▶ PROBLEM STATEMENT
Look below for lines that hold the string "caught" and copy each one.

▶ DATA SECTION
◆ ◆ ◆
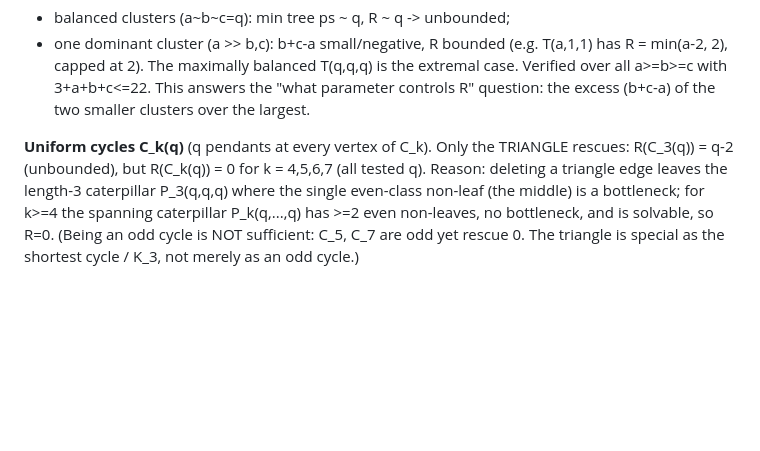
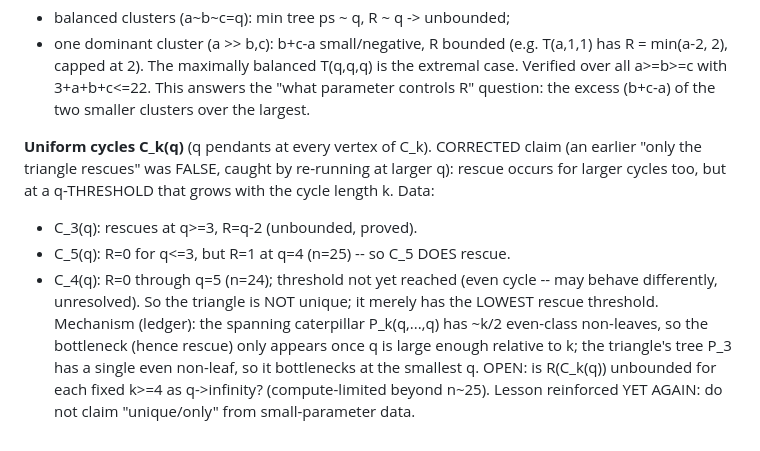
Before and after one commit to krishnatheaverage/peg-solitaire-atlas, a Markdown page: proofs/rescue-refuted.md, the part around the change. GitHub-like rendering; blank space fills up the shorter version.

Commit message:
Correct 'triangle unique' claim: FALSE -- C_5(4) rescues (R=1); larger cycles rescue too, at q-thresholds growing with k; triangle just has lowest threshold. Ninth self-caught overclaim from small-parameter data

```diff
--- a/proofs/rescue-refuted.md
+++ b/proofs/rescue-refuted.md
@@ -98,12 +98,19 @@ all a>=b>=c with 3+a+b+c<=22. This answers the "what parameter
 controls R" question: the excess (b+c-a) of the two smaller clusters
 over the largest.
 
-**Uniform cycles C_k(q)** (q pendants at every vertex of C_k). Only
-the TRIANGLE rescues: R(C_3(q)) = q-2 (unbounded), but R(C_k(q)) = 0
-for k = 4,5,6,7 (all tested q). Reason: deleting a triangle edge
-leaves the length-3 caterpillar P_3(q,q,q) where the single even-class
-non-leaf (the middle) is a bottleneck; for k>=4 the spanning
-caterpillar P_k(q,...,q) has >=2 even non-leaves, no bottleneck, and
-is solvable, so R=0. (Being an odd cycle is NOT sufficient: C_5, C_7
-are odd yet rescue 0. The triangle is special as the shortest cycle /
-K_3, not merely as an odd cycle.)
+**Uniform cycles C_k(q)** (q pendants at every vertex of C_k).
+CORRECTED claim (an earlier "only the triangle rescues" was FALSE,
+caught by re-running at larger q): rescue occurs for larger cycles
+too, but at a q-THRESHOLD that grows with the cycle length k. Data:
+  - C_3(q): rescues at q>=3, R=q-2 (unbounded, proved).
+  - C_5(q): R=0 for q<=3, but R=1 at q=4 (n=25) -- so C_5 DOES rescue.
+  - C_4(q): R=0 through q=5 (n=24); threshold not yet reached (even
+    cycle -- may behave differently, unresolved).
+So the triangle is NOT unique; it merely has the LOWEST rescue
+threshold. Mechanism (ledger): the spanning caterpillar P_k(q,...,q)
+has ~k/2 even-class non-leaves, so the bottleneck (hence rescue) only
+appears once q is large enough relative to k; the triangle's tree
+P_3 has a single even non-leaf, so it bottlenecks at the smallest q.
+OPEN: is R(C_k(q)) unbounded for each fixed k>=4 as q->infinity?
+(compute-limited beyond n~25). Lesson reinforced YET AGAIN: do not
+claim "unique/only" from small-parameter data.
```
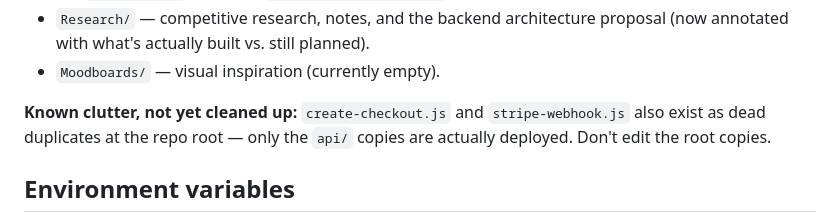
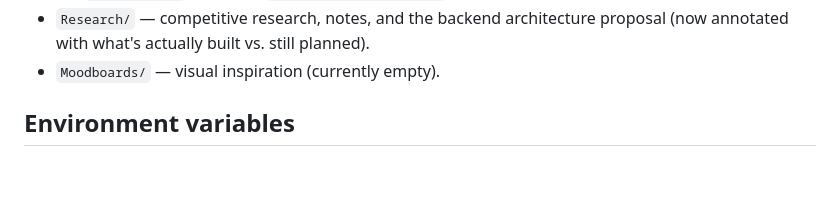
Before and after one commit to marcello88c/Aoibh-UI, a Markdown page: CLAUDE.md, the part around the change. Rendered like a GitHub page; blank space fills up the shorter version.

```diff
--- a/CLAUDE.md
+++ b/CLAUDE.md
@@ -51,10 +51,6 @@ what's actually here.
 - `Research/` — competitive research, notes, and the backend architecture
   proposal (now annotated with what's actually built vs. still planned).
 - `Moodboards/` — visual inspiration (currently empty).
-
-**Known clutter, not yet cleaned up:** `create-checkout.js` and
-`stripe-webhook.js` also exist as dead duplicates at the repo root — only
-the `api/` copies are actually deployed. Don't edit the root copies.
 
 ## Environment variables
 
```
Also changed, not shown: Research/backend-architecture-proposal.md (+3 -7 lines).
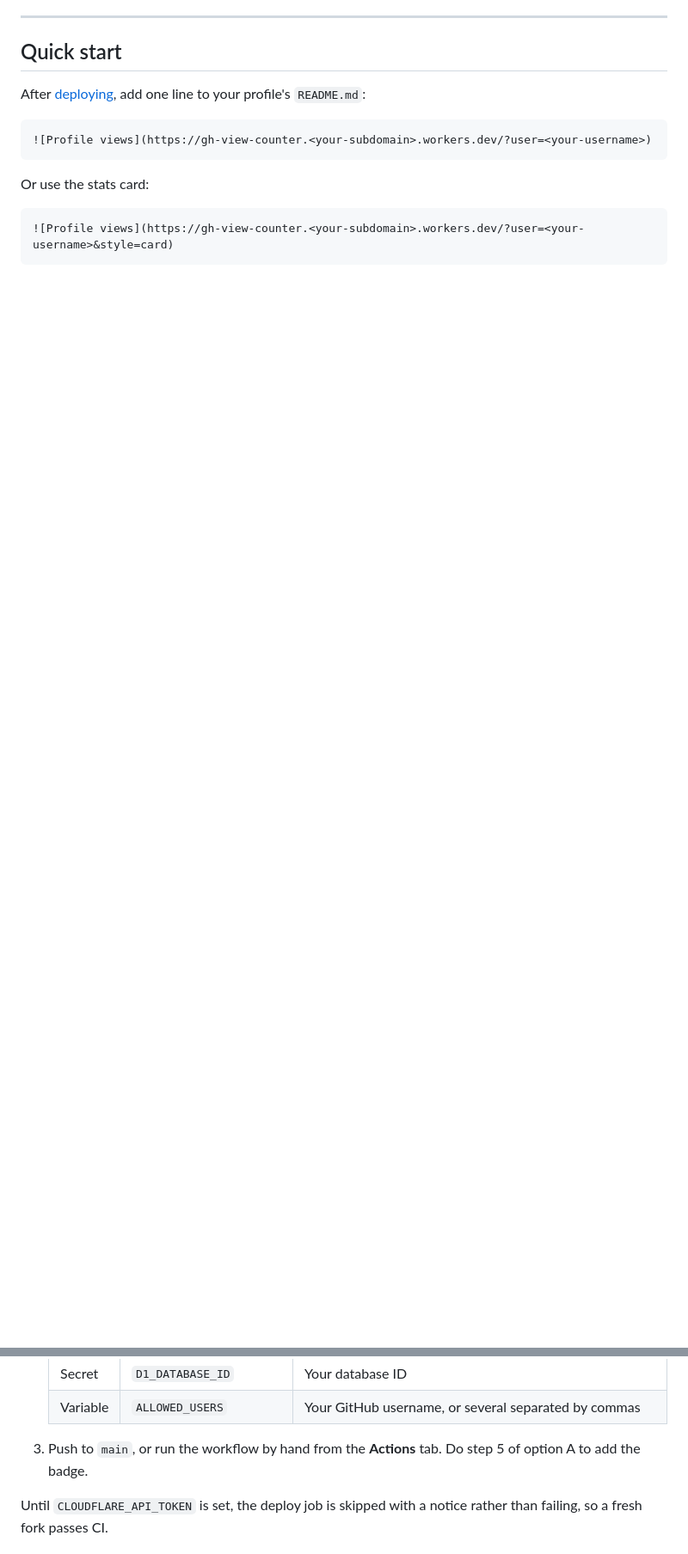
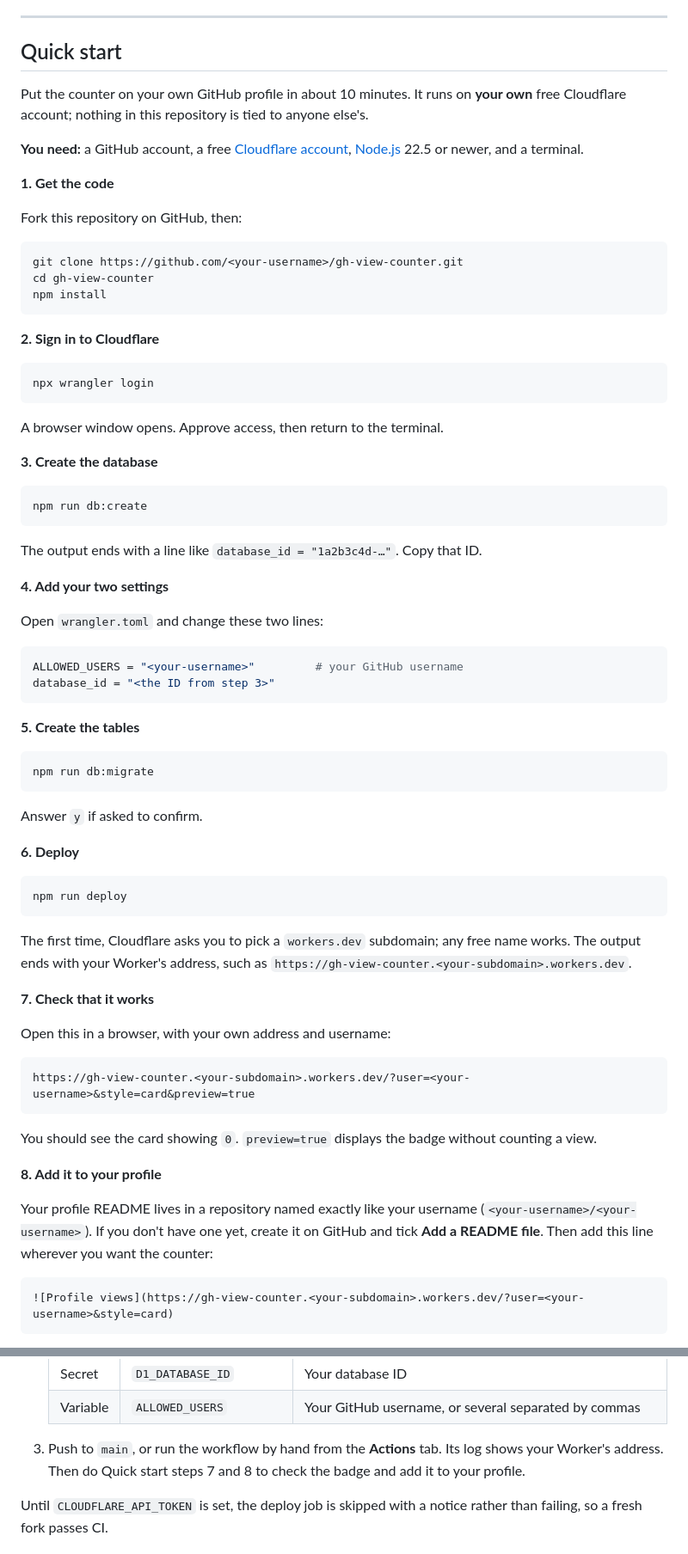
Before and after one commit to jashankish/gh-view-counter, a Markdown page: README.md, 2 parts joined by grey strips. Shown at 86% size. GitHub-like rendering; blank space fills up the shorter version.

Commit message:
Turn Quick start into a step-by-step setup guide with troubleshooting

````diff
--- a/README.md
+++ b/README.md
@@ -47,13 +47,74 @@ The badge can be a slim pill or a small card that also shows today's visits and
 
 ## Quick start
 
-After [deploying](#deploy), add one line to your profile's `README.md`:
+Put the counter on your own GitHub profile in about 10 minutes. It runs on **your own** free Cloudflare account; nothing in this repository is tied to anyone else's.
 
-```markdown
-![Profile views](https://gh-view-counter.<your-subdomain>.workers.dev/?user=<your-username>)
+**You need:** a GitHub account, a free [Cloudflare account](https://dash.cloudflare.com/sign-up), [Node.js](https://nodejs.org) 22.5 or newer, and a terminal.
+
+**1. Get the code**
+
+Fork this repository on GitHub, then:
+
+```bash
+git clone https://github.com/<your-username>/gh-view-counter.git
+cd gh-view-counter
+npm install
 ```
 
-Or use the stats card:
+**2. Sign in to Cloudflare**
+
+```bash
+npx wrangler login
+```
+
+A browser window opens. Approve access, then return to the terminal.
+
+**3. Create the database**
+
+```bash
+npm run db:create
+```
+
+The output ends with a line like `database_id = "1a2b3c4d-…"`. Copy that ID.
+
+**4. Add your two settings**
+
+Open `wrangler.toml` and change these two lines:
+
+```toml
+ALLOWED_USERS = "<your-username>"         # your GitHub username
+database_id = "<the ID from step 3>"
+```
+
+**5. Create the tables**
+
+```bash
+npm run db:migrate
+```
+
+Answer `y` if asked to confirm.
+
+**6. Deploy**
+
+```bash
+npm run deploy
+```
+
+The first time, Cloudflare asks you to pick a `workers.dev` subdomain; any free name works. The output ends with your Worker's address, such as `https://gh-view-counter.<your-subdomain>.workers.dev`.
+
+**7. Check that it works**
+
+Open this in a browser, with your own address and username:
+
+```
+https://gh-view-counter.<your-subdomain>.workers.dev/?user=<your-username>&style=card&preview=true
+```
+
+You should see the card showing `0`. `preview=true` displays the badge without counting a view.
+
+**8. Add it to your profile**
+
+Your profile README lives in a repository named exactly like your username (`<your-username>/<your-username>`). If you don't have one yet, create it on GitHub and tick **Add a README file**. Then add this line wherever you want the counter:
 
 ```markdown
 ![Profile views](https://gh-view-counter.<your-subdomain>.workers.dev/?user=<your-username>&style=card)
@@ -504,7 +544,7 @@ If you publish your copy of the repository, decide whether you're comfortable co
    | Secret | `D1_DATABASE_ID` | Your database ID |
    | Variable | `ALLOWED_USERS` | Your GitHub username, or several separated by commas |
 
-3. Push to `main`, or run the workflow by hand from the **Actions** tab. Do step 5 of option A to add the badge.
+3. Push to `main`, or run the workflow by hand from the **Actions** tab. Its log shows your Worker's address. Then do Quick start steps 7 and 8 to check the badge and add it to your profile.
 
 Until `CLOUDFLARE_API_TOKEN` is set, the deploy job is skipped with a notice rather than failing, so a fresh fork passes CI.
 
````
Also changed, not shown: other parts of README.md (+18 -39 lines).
◆ ◆ ◆
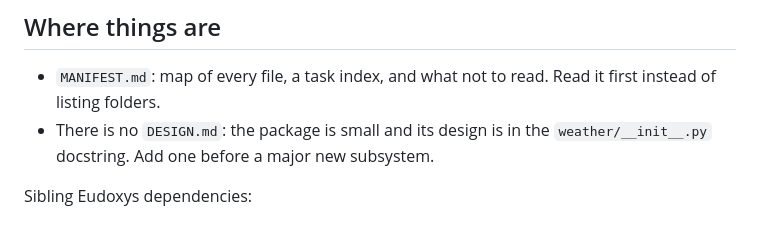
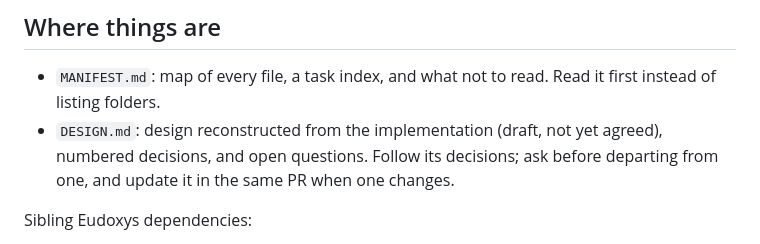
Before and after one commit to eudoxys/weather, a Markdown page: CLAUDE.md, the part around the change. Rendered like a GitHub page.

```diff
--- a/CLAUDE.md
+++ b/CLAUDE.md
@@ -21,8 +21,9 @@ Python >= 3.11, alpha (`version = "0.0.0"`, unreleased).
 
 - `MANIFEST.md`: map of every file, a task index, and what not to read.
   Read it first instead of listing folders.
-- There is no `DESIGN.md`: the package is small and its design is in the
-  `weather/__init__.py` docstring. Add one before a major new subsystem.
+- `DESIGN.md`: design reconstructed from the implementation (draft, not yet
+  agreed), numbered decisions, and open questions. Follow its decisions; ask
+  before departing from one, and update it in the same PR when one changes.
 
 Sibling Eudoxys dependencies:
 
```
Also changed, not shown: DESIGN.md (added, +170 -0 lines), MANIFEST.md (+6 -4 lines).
◆ ◆ ◆
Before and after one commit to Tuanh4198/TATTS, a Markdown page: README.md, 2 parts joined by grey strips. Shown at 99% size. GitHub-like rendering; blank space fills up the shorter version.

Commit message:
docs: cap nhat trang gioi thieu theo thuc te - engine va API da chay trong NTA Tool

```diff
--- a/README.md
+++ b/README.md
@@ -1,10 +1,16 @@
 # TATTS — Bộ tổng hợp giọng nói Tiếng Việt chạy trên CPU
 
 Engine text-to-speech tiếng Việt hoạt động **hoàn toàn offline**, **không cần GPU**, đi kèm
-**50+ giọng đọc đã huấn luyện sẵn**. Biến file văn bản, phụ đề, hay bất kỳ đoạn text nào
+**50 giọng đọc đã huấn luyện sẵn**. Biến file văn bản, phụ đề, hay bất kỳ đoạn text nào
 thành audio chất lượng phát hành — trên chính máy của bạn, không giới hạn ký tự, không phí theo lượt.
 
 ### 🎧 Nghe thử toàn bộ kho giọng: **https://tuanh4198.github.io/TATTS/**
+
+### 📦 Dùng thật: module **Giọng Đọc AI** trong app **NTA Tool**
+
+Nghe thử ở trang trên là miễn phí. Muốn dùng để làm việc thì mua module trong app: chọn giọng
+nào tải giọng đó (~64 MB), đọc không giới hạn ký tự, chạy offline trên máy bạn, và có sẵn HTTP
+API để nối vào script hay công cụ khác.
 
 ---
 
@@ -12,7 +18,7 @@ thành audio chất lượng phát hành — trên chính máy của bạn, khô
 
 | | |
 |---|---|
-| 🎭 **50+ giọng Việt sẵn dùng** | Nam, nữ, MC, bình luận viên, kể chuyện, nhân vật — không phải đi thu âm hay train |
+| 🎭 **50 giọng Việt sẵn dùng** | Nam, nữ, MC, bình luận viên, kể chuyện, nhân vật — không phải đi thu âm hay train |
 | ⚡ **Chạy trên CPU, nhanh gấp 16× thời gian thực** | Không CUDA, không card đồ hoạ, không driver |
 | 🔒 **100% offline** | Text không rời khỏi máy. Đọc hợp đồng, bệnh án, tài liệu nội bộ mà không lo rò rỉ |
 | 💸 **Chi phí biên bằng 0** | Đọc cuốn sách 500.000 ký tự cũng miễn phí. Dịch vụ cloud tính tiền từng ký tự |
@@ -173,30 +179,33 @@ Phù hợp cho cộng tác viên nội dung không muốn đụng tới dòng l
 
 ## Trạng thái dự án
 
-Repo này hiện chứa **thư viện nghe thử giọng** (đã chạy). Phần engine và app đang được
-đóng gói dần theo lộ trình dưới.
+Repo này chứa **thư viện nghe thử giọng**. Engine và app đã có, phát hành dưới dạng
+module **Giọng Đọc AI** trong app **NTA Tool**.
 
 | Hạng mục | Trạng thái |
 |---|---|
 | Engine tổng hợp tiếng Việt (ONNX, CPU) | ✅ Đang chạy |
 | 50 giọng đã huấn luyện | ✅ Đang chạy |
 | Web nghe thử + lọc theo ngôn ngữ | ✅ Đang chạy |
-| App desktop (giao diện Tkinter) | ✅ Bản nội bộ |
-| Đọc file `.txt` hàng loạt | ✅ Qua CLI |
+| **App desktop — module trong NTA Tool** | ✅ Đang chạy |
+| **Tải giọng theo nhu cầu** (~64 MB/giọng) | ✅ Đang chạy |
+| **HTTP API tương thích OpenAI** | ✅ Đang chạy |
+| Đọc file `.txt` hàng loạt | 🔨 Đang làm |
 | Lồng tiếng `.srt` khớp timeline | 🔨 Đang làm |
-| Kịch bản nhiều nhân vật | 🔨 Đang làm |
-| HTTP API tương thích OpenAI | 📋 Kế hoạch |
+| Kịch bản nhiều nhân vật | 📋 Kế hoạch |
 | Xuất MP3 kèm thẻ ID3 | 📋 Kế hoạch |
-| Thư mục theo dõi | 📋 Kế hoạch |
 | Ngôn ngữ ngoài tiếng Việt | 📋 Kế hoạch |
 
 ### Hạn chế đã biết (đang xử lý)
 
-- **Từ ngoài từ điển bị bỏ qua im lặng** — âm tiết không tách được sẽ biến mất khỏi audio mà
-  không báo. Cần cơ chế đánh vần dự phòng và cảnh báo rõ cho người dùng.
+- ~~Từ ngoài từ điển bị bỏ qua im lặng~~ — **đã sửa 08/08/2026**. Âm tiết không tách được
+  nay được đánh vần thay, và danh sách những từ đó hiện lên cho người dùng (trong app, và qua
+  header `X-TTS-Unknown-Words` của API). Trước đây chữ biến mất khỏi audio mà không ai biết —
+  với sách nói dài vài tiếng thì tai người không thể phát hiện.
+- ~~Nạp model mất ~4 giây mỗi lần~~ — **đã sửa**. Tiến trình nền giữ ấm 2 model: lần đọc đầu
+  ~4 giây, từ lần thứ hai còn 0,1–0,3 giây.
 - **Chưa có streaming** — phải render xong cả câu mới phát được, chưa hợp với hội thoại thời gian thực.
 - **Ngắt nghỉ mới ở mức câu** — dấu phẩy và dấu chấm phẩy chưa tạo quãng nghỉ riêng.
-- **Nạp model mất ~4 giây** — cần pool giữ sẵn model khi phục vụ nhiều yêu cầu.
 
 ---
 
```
◆ ◆ ◆
▶ TASK ANSWER
Correct 'triangle unique' claim: FALSE -- C_5(4) rescues (R=1); larger cycles rescue too, at q-thresholds growing with k; triangle just has lowest threshold. Ninth self-caught overclaim from small-parameter data
+caught by re-running at larger q): rescue occurs for larger cycles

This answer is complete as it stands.